[A version of this text appeared in No Regrets: Writings on Scott Walker, edited by Rob Young, London: The Wire, 2012]
Black Sheep Boy
Scott 2 (1968)
What is the opposite of love? Cowardice? Loneliness? Hate? Should music ‘about’ love and its opposite (whatever that is) be lush, excessive, all-consuming, or should it be restrained, hurt, withdrawn? The romantic fascination, or rather the fascination with romance, that reached its zenith in the 1960s with pop’s fixation on the boy band, was effervescent, uncontrollable. Female fandom, although not exactly without historical precursors, revealed the short circuit that exists between culture and desire, visual pleasure and ecstatic forms of identification. The boy band became the focus of myriad modes of projection, bolstered by the groups’ identikit outfits and assumed unities.
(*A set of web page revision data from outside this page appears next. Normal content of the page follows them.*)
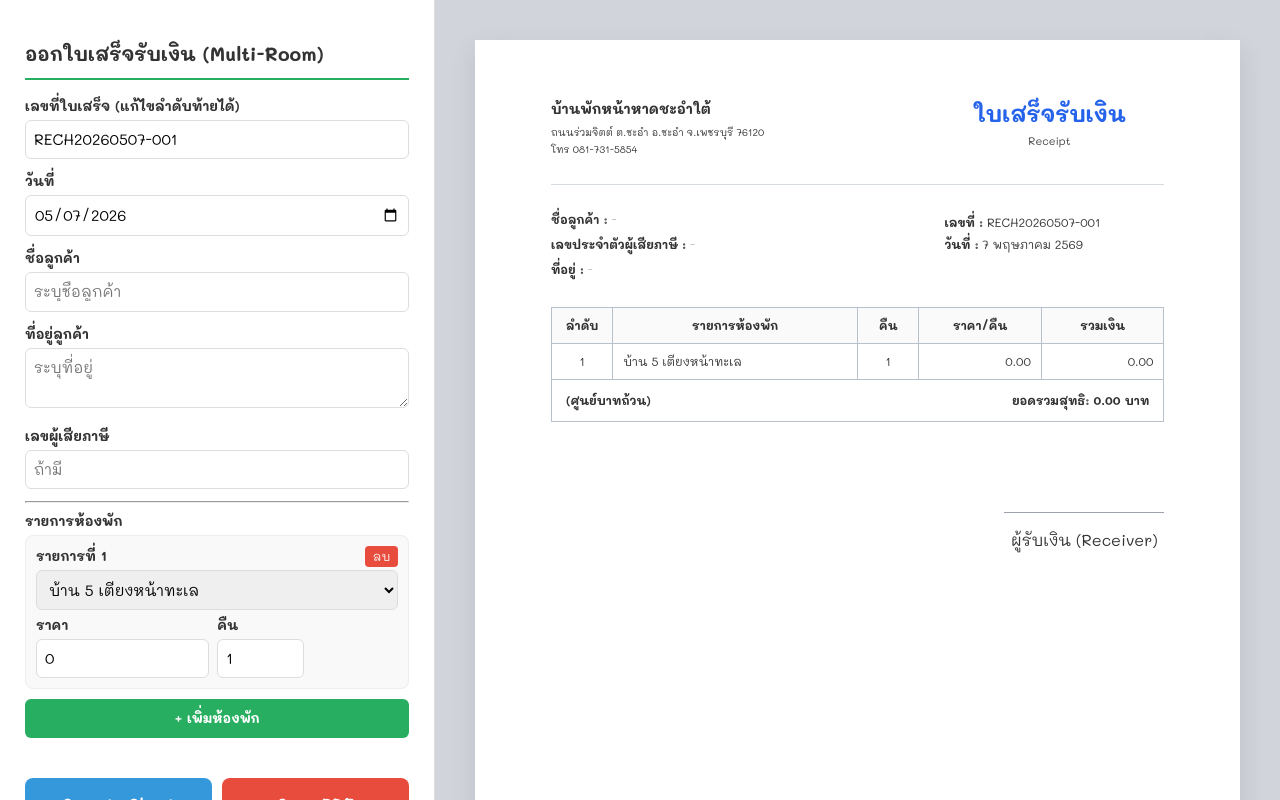
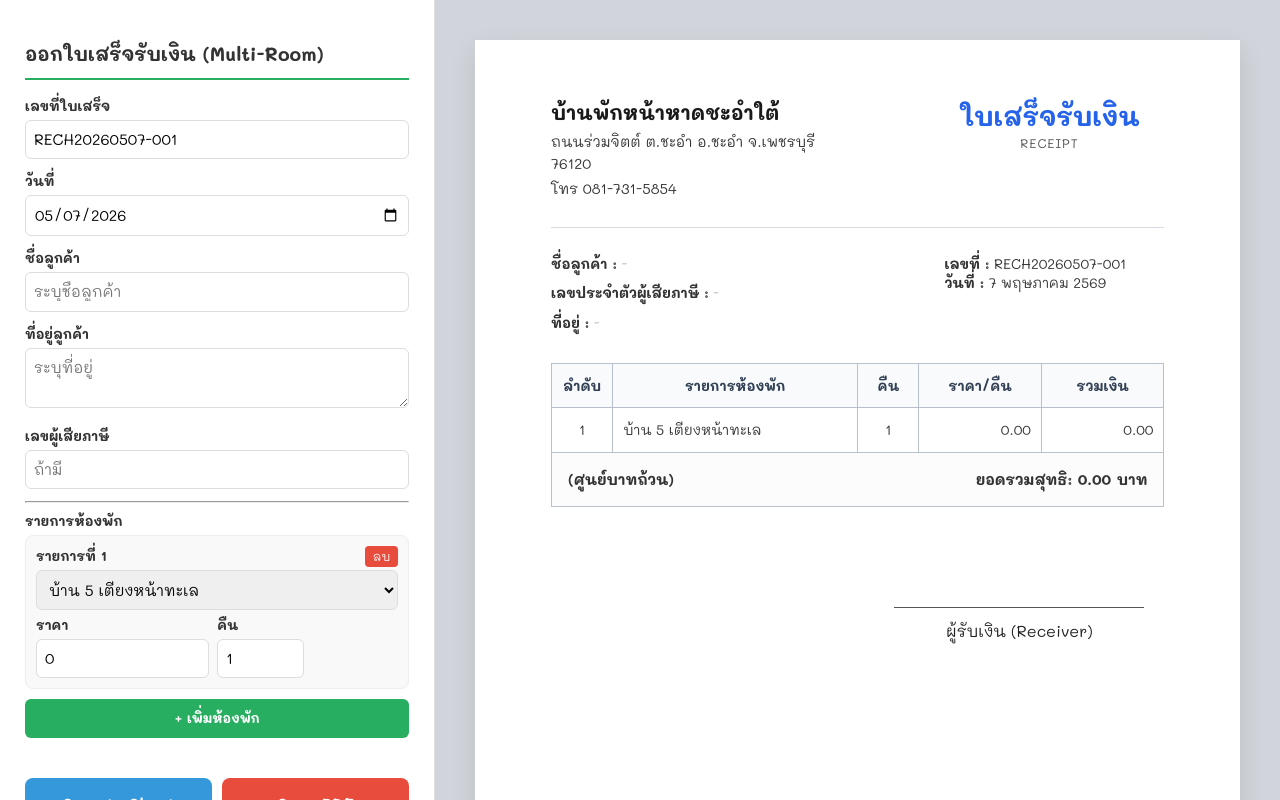
Before and after one commit to wimonwan-co/receiptchaam, a plain HTML site: page index.html in a window 1280 px wide. Drawn offline with Linux system fonts and the light colour scheme.

Commit message:
Update index.html

```diff
--- a/index.html
+++ b/index.html
@@ -37,35 +37,38 @@
         .preview-side { flex-grow: 1; padding: 40px; overflow-y: auto; display: flex; justify-content: center; background: #d1d5db; }
         #invoice-card { width: 210mm; min-height: 290mm; background: white; padding: 16mm 20mm; box-shadow: 0 10px 25px rgba(0,0,0,0.1); }
         .header { display: grid; grid-template-columns: 1fr 1fr; gap: 30px; align-items: flex-start; margin-bottom: 24px; }
+
+        /* แก้ไขส่วนที่อยู่บ้านพักให้ใหญ่ขึ้น */
         .shop-info { padding-top: 0; }
-        .shop-info h1 { margin: 0 0 7px; font-size: 14px; line-height: 1.25; font-weight: 700; }
-        .shop-info p { margin: 2px 0; font-size: 10px; line-height: 1.55; }
+        .shop-info h1 { margin: 0 0 7px; font-size: 20px; line-height: 1.2; font-weight: 700; color: #1a1a1a; }
+        .shop-info p { margin: 3px 0; font-size: 14.5px; line-height: 1.5; color: #333; }
 
         .title-block { text-align: center; justify-self: end; min-width: 230px; line-height: 1.35; padding-top: 0; }
-        .receipt-title { display: block; font-size: 22px; font-weight: 700; color: #2563eb; margin: 0; line-height: 1.25; border-bottom: none; padding-bottom: 0; }
-        .receipt-subtitle { font-size: 11px; color: #444; margin-top: 5px; }
-        .receipt-copy { display: none; }
-        .receipt-meta { text-align: left; font-size: 12px; line-height: 1.85; }
-        .section-line { border: none; border-top: 0.6px solid #d7dce2; margin: 20px 0 26px; }
+        .receipt-title { display: block; font-size: 26px; font-weight: 700; color: #2563eb; margin: 0; line-height: 1.25; }
+        .receipt-subtitle { font-size: 12.5px; color: #555; margin-top: 2px; text-transform: uppercase; letter-spacing: 1px; }
 
-        .client-info { display: grid; grid-template-columns: 1fr 1fr; gap: 40px; align-items: flex-start; margin-bottom: 30px; line-height: 1.65; font-size: 12px; }
+        .section-line { border: none; border-top: 1px solid #d7dce2; margin: 20px 0 26px; }
+
+        .client-info { display: grid; grid-template-columns: 1fr 1fr; gap: 40px; align-items: flex-start; margin-bottom: 30px; line-height: 1.7; font-size: 14px; }
         .client-left { min-width: 0; }
         .client-right { text-align: left; white-space: nowrap; justify-self: end; min-width: 220px; }
-        .client-tax-box, .client-address-box { margin-top: 8px; }
         .muted-dash { color: #b8b8b8; }
 
-        table { width: 100%; border-collapse: collapse; margin-top: 0; font-size: 12px; }
-        th, td { border: 0.6px solid #b8c0cc; padding: 9px 10px; text-align: center; }
-        th { background: #fafafa; font-weight: 700; }
+        table { width: 100%; border-collapse: collapse; margin-top: 0; font-size: 14px; }
+        th, td { border: 0.8px solid #b8c0cc; padding: 12px 10px; text-align: center; }
+        th { background: #f8fafc; font-weight: 700; color: #334155; }
 
-        .total-row td { font-weight: bold; padding: 12px 14px !important; }
+        .total-row td { font-weight: bold; padding: 16px !important; background: #fcfcfc; font-size: 15px; }
         .no-border-right { border-right: none !important; }
         .no-border-left { border-left: none !important; }
         .text-left { text-align: left !important; }
         .text-right { text-align: right !important; }
 
-        .sig-section { margin-top: 54px; display: flex; justify-content: flex-end; text-align: center; }
-        .sig-line { border-top: 0.8px solid var(--line); width: 160px; margin: 36px auto 10px; }
+        /* แก้ไขส่วนผู้รับเงินให้สวยงามเหมาะสม */
+        .sig-section { margin-top: 100px; display: flex; justify-content: flex-end; padding-right: 20px; }
+        .sig-container { text-align: center; width: 250px; }
+        .sig-line { border-top: 1.2px solid #555; width: 100%; margin-bottom: 12px; }
+        .sig-text { font-size: 16px; color: #222; font-weight: 400; }
 
         @media print {
             .editor-side { display: none; }
@@ -78,7 +81,7 @@
     <div class="editor-side">
         <h2>ออกใบเสร็จรับเงิน (Multi-Room)</h2>
         <div class="form-group">
-            <label>เลขที่ใบเสร็จ (แก้ไขลำดับท้ายได้)</label>
+            <label>เลขที่ใบเสร็จ</label>
             <input type="text" id="in_no">
         </div>
         <div class="form-group">
@@ -106,7 +109,7 @@
             <button class="btn btn-pdf" onclick="exportPDF()">Save PDF</button>
         </div>
         <div class="search-section">
-            <label>🔍 ค้นหาตามวันที่ออกใบเสร็จ</label>
+            <label>🔍 ค้นหาตามวันที่</label>
             <input type="date" id="searchDate">
             <button onclick="searchByDate()" class="btn-search">ค้นหาข้อมูล</button>
             <div id="searchResultList"></div>
@@ -132,14 +135,14 @@
             <div class="client-info">
                 <div class="client-left">
                     <strong>ชื่อลูกค้า :</strong> <span id="out_cust_name">-</span>
-                    <div class="client-tax-box">
+                    <div style="margin-top: 10px;">
                         <strong>เลขประจำตัวผู้เสียภาษี :</strong> <span id="out_cust_tax">-</span>
                     </div>
-                    <div class="client-address-box">
+                    <div style="margin-top: 10px;">
                         <strong>ที่อยู่ :</strong> <span id="out_cust_addr">-</span>
                     </div>
                 </div>
-                <div class="client-right receipt-meta">
+                <div class="client-right">
                     <b>เลขที่ :</b> <span id="out_no"></span><br>
                     <b>วันที่ :</b> <span id="out_date"></span>
                 </div>
@@ -157,8 +160,12 @@
                     </tr>
                 </tfoot>
             </table>
+
             <div class="sig-section">
-                <div><div class="sig-line"></div><p>ผู้รับเงิน (Receiver)</p></div>
+                <div class="sig-container">
+                    <div class="sig-line"></div>
+                    <div class="sig-text">ผู้รับเงิน (Receiver)</div>
+                </div>
             </div>
         </div>
     </div>
@@ -201,12 +208,12 @@
             document.getElementById('out_no').innerText = document.getElementById('in_no').value;
             const d = new Date(document.getElementById('in_date').value);
             document.getElementById('out_date').innerText = isNaN(d) ? "" : d.toLocaleDateString('th-TH', {day:'numeric', month:'long', year:'numeric'});
-            const custName = document.getElementById('in_cust_name').value.trim();
-            document.getElementById('out_cust_name').innerHTML = custName ? custName : "<span class='muted-dash'>-</span>";
-            const custAddr = document.getElementById('in_cust_addr').value.trim();
-            document.getElementById('out_cust_addr').innerHTML = custAddr ? custAddr : "<span class='muted-dash'>-</span>";
-            const custTax = document.getElementById('in_cust_tax').value.trim();
-            document.getElementById('out_cust_tax').innerHTML = custTax ? custTax : "<span class='muted-dash'>-</span>";
+
+            const fields = { 'in_cust_name': 'out_cust_name', 'in_cust_addr': 'out_cust_addr', 'in_cust_tax': 'out_cust_tax' };
+            for(let key in fields) {
+                const val = document.getElementById(key).value.trim();
+                document.getElementById(fields[key]).innerHTML = val ? val : "<span class='muted-dash'>-</span>";
+            }
 
             const rows = document.querySelectorAll('.room-item-row');
             const tbody = document.getElementById('out_table_body');
@@ -222,39 +229,11 @@
             document.getElementById('out_thai').innerText = ArabicNumberToThaiText(grandTotal.toFixed(2));
         }
 
-        async function searchByDate() {
-            const dateVal = document.getElementById('searchDate').value;
-            if(!dateVal) return alert("กรุณาเลือกวันที่ก่อนค้นหา");
-            const listDiv = document.getElementById('searchResultList');
-            listDiv.innerHTML = "<p style='color: blue;'>กำลังค้นหา...</p>";
-            try {
-                const response = await fetch(`${WEB_APP_URL}?date=${dateVal}&t=${new Date().getTime()}`);
-                const results = await response.json();
-                listDiv.innerHTML = "";
-                if(!results || results.length === 0) { listDiv.innerHTML = "<p style='color: red;'>❌ ไม่พบข้อมูล</p>"; return; }
-                results.forEach(item => {
-                    const div = document.createElement('div');
-                    div.className = "search-item";
-                    div.innerHTML = `<strong>${item.invNo}</strong> | 👤 ${item.custName}<br><small>💰 ${item.total} บาท</small>`;
-                    div.onclick = () => {
-                        document.getElementById('in_no').value = item.invNo;
-                        document.getElementById('in_date').value = item.invDate;
-                        document.getElementById('in_cust_name').value = item.custName;
-                        document.getElementById('in_cust_addr').value = item.custAddress || "";
-                        document.getElementById('in_cust_tax').value = item.custTax || "";
-                        updateInvoice();
-                        alert("ดึงข้อมูลสำเร็จ! กรุณาเพิ่มรายการห้องพักด้านบนครับ");
-                    };
-                    listDiv.appendChild(div);
-                });
-            } catch (err) { listDiv.innerHTML = "<p style='color: red;'>เชื่อมต่อล้มเหลว</p>"; }
-        }
-
         async function saveToSheet() {
             const rows = document.querySelectorAll('.room-item-row');
             if(rows.length === 0) return alert("กรุณาเพิ่มรายการห้องพัก");
             let taxIdValue = document.getElementById('in_cust_tax').value;
-            if (taxIdValue) { taxIdValue = "'" + taxIdValue; }
+            if (taxIdValue) taxIdValue = "'" + taxIdValue;
 
             const data = {
                 receiptNo: document.getElementById('in_no').value,
@@ -268,7 +247,6 @@
 
             const btn = document.querySelector('.btn-sheet');
             btn.innerText = "กำลังบันทึก..."; btn.disabled = true;
-
             try {
                 await fetch(WEB_APP_URL, { method: 'POST', mode: 'no-cors', body: JSON.stringify(data) });
                 alert("บันทึกสำเร็จ!");
```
The Walker Brothers were comprised neither of anyone originally named Walker, nor were they related to one another, but these facts are not important: what mattered was whether the assumed unity could hold, whether there was enough at stake in the game to want to continue playing it.